This is the rarest of the 1997 SPx Griffey rainbow that I have, and it’s a looker. There is only one rarer, the Grand Finale parallel, which is similar to the Gold parallel but with a gold front hologram where this one is silver. It is in an unnumbered edition of 50, a very tough get for a parallel from 1997. Grand Finale parallels command top-dollar, especially the Griffey, but if you ask me they seem kind of thankless. An un-signed, unnumbered card with a tiny part in gold instead of silver doesn’t seem like enough to justify the expense. There’s one on eBay as I write this with a $1500.00 BIN, and while I am sure it will sell for far below $1000, it will still be too much for such a small difference.
Of course I still totally want one.
|1997 SPx Bound For Glory #19 #/1500|
This thing is awesome. HUGE field of gold etched-foil behind SuperGriffey who’s soaring through space probably to make some gravity-defying save at the wall. We have a flipped-up shades portrait on the back bathed in golden late-afternoon sunlight and a perfect combination of gold and Mariner green. Plus we have a big ol’ motherfriggin’ backwards cap holo-portrait.
I’ll say it again: backwards cap holo-portrait!
Masterpiece. Given the constraints on the design from the die-cutting, I don’t think this insert could possibly have been done any better short of having a hundred dollar bill stapled to it. Bravo.
Oh, wait – there’s an autographed version of this card #/250. Guess you can do it better. Dang, I need that card.
|1997 SPx Cornerstones of the Game #1 #/500 (w/ Barry Bonds)|
At only 500 produced these Cornerstones cards are rare pulls for this early in serial-numbered inserts. Some of the pairings are really amazing, too.

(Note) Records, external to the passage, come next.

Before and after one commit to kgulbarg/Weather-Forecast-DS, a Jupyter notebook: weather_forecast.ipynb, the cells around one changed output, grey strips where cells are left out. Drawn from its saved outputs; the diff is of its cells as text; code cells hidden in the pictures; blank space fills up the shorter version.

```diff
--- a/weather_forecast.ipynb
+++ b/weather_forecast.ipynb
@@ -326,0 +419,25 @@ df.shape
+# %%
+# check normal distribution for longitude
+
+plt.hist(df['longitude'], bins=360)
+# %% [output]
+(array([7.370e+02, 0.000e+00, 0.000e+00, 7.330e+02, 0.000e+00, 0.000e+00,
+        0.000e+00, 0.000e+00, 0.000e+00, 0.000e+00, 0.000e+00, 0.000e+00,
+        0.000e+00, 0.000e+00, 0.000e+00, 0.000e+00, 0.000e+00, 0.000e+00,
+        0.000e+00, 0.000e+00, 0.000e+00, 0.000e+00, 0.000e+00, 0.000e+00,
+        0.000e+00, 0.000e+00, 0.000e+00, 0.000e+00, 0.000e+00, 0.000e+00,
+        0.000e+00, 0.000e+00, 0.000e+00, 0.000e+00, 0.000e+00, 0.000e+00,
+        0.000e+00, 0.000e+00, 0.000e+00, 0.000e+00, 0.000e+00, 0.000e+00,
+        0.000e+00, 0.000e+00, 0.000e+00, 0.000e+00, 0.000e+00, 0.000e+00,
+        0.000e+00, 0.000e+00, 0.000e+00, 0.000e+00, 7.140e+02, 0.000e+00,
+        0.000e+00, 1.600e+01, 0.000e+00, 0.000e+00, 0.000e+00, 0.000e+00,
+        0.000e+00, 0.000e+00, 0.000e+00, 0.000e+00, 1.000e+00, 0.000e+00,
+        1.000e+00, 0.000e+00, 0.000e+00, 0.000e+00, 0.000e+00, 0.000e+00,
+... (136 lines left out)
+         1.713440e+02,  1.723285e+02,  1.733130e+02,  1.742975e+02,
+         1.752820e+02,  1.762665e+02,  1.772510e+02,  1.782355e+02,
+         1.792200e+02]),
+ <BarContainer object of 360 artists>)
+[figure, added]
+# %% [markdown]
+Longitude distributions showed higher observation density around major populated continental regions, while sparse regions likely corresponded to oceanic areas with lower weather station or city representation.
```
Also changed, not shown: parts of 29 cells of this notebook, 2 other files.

They gave us a Pudge with Piazza, a Maddux with Chipper, and even an A-Rod with Jeter. Pretty cool.
Then there’s this card where Junior, one of the all-time heroes of the game, got stuck with one of its biggest anti-heroes. Harumph. The design is great – a pair of holofoil portraits with a large side-mounted swing shot featuring a solo Junior (at least they got that part right) over an extra-trippy field of black and gold etched foil. Then again, Barry Bonds is on it, making me resent how much I like this card.
As if the parallel confusion wasn’t enough, there is a #/500 insert called SPx Force that looks an awful lot like it should be an SPx card, but it’s actually from Upper Deck’s SP brand. Take a look:
You can see where the confusion may come in.
Here are the Griffeys I still need from 1997 SPx:
#45 Grand Finale /50
Bound for Glory Supreme Signatures #2 #/250
Just the two rare ones as you can see. While it would be nice to track down a reasonably-priced Grand Finale, I’m not really itching for one. What I’d love is one of those Bound for Glory autos as, being signed and all, their value seems less abstract.
I'm back, y'all!